Joseph Prezioso —AFP/Getty Images
Updated: September 19, 2019 9:45 PM ET | Originally published: September 19, 2019 9:10 PM EDT

Massachusetts Rep. Ayanna Pressley has no plans to make an endorsement in the contested Senate primary in her home state, she said on Thursday.

The Boston Globe reported Wednesday that Representative Joseph P. Kennedy III will formally announce this coming Saturday his intention to challenge Democratic incumbent Edward J. Markey for his Senate seat in 2020.

Presssley, who herself successfully challenged longtime incumbent Michael Capuano in 2018, said that voters needed to make the decision for themselves.

“I am very fortunate in that I enjoy a great relationship with both Senator Markey and Representative Kennedy,” she said, noting in an interview with TIME Thursday that she had worked with both of them on many issues, from health care to environmental justice and gun violence. “I enjoy a productive partnership with both of them and I don’t expect that will change. But as for this race, the electorate will decide that.”

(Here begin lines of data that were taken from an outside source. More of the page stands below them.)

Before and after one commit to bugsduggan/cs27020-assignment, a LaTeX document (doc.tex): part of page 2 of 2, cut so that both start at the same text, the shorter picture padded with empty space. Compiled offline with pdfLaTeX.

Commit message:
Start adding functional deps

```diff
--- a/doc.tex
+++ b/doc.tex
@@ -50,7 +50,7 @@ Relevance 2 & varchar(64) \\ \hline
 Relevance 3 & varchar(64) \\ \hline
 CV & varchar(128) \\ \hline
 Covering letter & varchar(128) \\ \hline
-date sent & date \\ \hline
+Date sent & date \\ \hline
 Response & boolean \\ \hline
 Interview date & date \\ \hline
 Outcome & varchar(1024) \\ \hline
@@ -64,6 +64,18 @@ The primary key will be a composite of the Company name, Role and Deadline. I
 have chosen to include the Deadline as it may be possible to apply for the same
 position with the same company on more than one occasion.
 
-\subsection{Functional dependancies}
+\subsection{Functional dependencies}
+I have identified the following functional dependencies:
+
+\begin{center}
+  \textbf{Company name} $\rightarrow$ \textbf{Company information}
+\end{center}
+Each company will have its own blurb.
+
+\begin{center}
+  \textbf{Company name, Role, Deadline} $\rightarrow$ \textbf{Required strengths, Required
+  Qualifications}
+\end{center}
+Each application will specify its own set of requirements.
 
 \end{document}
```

Pressley previously worked as an aide for Kennedy’s father, former U.S. Rep. Joe Kennedy II. But Kennedy III backed Capuano when Pressley ran against him.

Pressed again if she would ever make an endorsement in the cycle, she reiterated “the electorate is the endorsement that matters. And they’ll decide.”

Two other candidates, Labor attorney Shannon Liss-Riordan and businessman and author Steve Pemberton, are also running in the primary against Markey — a fact Pressley was key to point out.

“I think it’s important to remember there is one incumbent and there are three challengers in this race,” she said. “People are framing this as if this is a contest between two people, but there is an incumbent and there are three challengers. And each of those people will make their case to the electorate.”

More Must-Reads From TIME

Write to Alana Abramson at Alana.Abramson@time.com.

You May Also Like